**WHAT IS EXPECTED:**
Keep only the lines that hold the string "sheet", filtering out the rest of the entries below.

[Edit tracking data]
*** Block opens ***

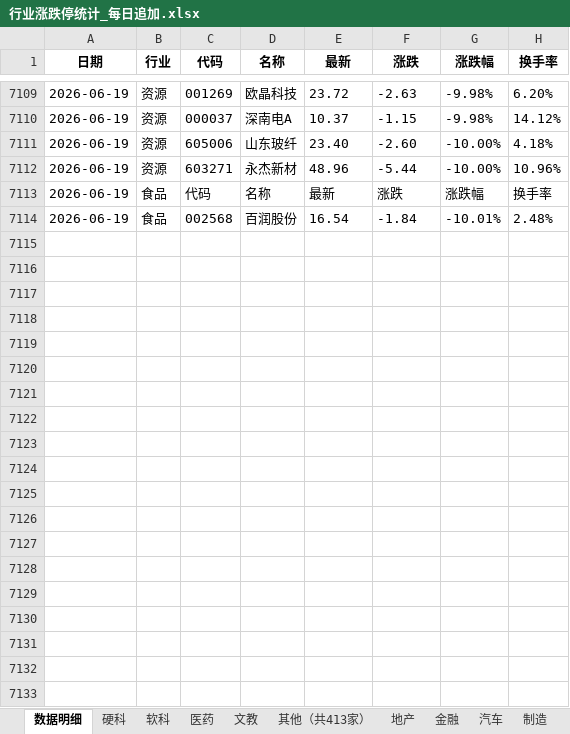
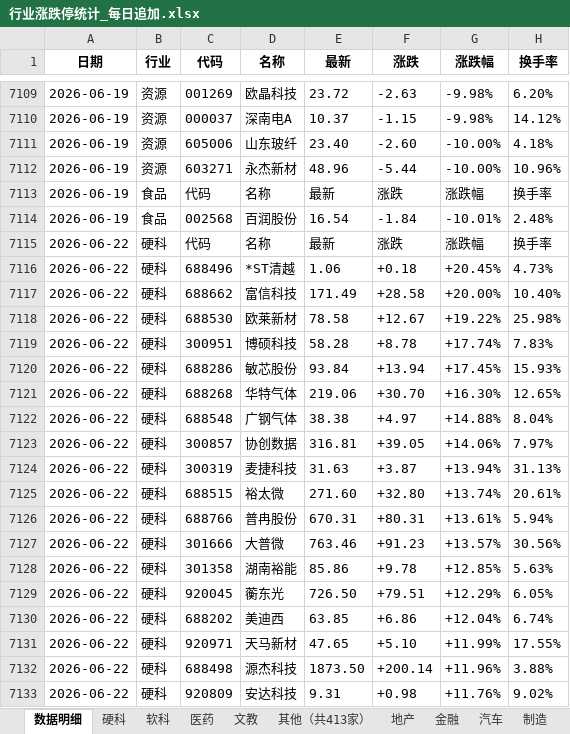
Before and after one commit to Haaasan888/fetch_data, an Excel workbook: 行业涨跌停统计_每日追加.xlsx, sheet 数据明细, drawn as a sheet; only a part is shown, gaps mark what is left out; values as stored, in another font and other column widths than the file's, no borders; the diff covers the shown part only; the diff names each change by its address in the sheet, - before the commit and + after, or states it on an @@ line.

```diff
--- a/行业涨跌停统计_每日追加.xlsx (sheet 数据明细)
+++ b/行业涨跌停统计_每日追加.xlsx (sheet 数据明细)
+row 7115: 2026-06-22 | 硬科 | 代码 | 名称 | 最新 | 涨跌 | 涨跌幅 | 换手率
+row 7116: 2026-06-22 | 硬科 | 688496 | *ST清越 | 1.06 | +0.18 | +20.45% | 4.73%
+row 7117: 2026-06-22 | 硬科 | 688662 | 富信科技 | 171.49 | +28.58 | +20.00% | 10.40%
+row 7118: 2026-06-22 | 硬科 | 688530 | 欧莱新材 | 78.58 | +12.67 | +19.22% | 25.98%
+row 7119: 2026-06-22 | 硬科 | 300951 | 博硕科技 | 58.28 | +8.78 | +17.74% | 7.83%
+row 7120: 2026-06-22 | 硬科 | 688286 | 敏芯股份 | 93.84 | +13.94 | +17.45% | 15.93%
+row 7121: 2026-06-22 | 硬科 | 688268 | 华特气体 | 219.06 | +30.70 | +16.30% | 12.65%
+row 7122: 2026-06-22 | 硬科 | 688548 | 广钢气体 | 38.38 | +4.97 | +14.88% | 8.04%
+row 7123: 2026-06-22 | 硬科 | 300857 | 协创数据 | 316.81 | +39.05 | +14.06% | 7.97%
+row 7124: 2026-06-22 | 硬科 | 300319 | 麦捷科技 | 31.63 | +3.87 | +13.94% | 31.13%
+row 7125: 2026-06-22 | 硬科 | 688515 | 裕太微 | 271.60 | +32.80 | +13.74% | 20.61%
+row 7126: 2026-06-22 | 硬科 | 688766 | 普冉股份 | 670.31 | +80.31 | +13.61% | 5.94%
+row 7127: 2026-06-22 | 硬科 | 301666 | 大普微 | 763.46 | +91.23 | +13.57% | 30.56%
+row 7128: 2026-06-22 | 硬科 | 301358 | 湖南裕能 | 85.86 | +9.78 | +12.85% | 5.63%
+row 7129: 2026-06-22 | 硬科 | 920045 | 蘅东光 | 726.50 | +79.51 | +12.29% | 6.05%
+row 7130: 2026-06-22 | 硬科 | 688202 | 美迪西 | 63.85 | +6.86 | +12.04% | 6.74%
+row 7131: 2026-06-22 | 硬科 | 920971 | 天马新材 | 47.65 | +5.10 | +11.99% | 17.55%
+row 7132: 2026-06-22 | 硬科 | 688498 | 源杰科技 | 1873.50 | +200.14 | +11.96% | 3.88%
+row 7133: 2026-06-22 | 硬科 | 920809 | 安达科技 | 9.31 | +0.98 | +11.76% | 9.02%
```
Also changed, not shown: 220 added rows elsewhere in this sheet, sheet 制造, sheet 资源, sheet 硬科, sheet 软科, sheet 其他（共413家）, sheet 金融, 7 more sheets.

*** Block closes ***

**TASK OUTPUT:**
Before and after one commit to Haaasan888/fetch_data, an Excel workbook: 行业涨跌停统计_每日追加.xlsx, sheet 数据明细, drawn as a sheet; only a part is shown, gaps mark what is left out; values as stored, in another font and other column widths than the file's, no borders; the diff covers the shown part only; the diff names each change by its address in the sheet, - before the commit and + after, or states it on an @@ line.
--- a/行业涨跌停统计_每日追加.xlsx (sheet 数据明细)
+++ b/行业涨跌停统计_每日追加.xlsx (sheet 数据明细)
Also changed, not shown: 220 added rows elsewhere in this sheet, sheet 制造, sheet 资源, sheet 硬科, sheet 软科, sheet 其他（共413家）, sheet 金融, 7 more sheets.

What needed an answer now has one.